APRIL IS MONTH OF THE MILITARY CHILD
A message from Kids Rank co-founder and Executive Director, Kelcey Liverpool
Kids Rank supports the social and emotional well-being of the military child and during this unprecedented world crisis this will once again be tested as they must witness their parents stepping forward to answer the call of duty.

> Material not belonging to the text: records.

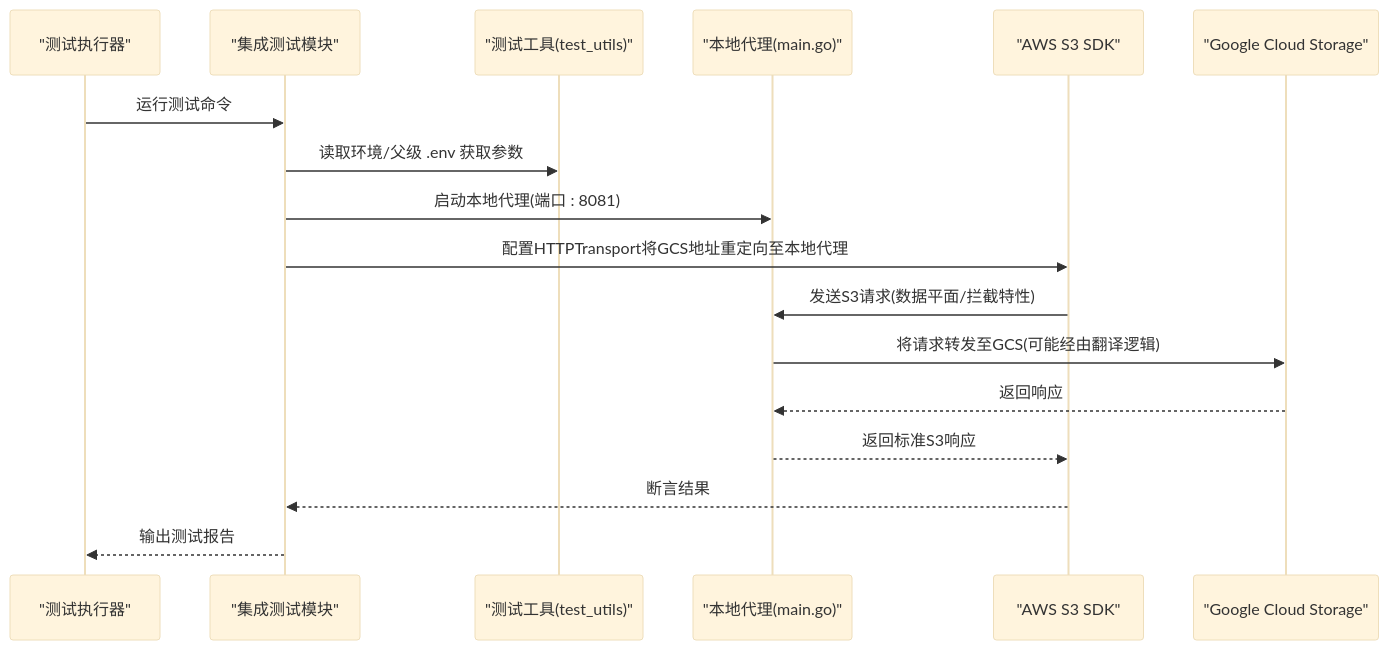
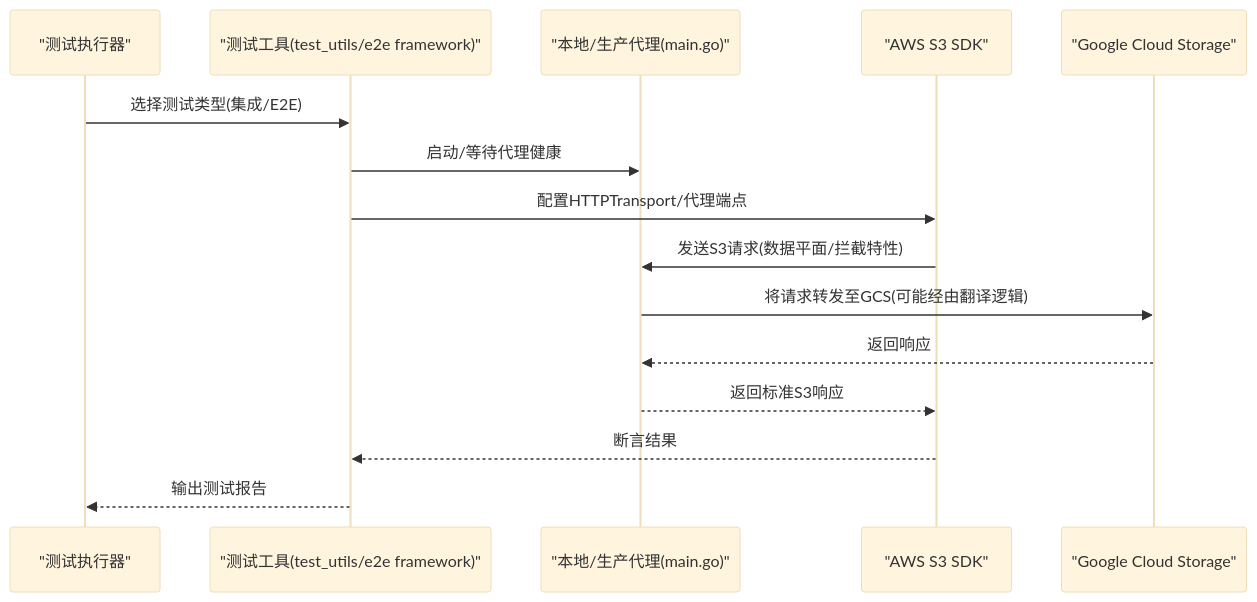
One commit to flying1574/S3Proxy4GCS changed the second of 8 diagrams in .qoder/repowiki/zh/content/测试策略/测试策略.md. Above: the diagram before and after it, drawn with Mermaid (base theme). The commit also changed other lines of this file and 6 other files, not shown here.

````diff
--- a/.qoder/repowiki/zh/content/测试策略/测试策略.md
+++ b/.qoder/repowiki/zh/content/测试策略/测试策略.md
@@ -100,19 +136,17 @@
 ```mermaid
 sequenceDiagram
 participant T as "测试执行器"
-participant M as "集成测试模块"
-participant U as "测试工具(test_utils)"
-participant P as "本地代理(main.go)"
+participant U as "测试工具(test_utils/e2e framework)"
+participant P as "本地/生产代理(main.go)"
 participant S as "AWS S3 SDK"
 participant G as "Google Cloud Storage"
-T->>M : 运行测试命令
-M->>U : 读取环境/父级 .env 获取参数
-M->>P : 启动本地代理(端口 : 8081)
-M->>S : 配置HTTPTransport将GCS地址重定向至本地代理
+T->>U : 选择测试类型(集成/E2E)
+U->>P : 启动/等待代理健康
+U->>S : 配置HTTPTransport/代理端点
 S->>P : 发送S3请求(数据平面/拦截特性)
 P->>G : 将请求转发至GCS(可能经由翻译逻辑)
 G-->>P : 返回响应
 P-->>S : 返回标准S3响应
-S-->>M : 断言结果
-M-->>T : 输出测试报告
+S-->>U : 断言结果
+U-->>T : 输出测试报告
 ```
````
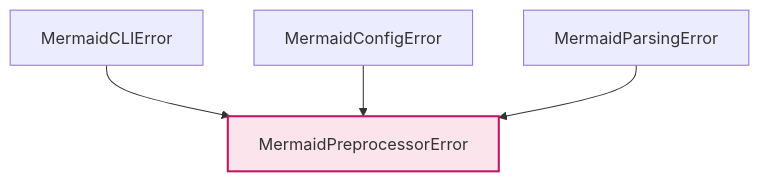
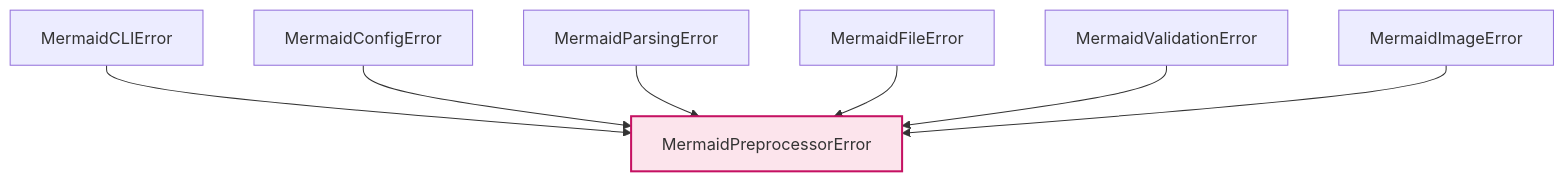
The seventh of 7 diagrams in docs/architecture.md (nuitsjp/mkdocs-mermaid-to-svg), drawn with Mermaid before and after one commit. The commit also changed other lines of this file, not shown here.

````diff
--- a/docs/architecture.md
+++ b/docs/architecture.md
@@ -422,9 +421,12 @@
 ```mermaid
 graph TD
     A[MermaidPreprocessorError]
     B[MermaidCLIError] --> A
     C[MermaidConfigError] --> A
     D[MermaidParsingError] --> A
+    E[MermaidFileError] --> A
+    F[MermaidValidationError] --> A
+    G[MermaidImageError] --> A
 
     style A fill:#fce4ec,stroke:#c51162,stroke-width:2px
 ```
````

The COVID-19 pandemic has shined a light on some of the most undervalued work forces in our communities and our military service men and women stand with them quietly continuing to defend and protect against an invisible threat felt around the world. The U.S. government is relying on the military for a significant part of its effort to contain the pandemic. The Army Corps of Engineers is retrofitting convention centers and hotels into medical facilities in Chicago, Wisconsin, New York and Seattle, the Navy has sent hospital ships to New York and California, the National Guard is unloading trucks at grocery stores in Arizona, and military doctors, nurses and enlisted medical professionals are leaving home to deploy to places across the country to aid civilian doctors and protect the nation.
As we are seeing, there will not be a quick resolution to this disease. For many of us who are doing our part staying at home we may or may not have had direct exposure to the virus, however, the longer-term impact of our mental health is a concern. This anxiety is significantly increased for families who have a front line worker in their household, now imagine this from the perspective of a child.
So what can we do as a community to support? Social connectedness improves children’s chances of showing resilience to adversity. Creative approaches to staying connected are important. We can make opportunities to come together as we have seen all across the world in sing-a-longs from balconies and doorsteps, virtual dance parties and video chats with friend and families. What bring us hope are those moments we form human connection and see that we are all in this together.
At the beginning of the year, our Pride Members created masks reflecting their experiences as military children. We want to encourage other military children to use the resources below to create their own masks!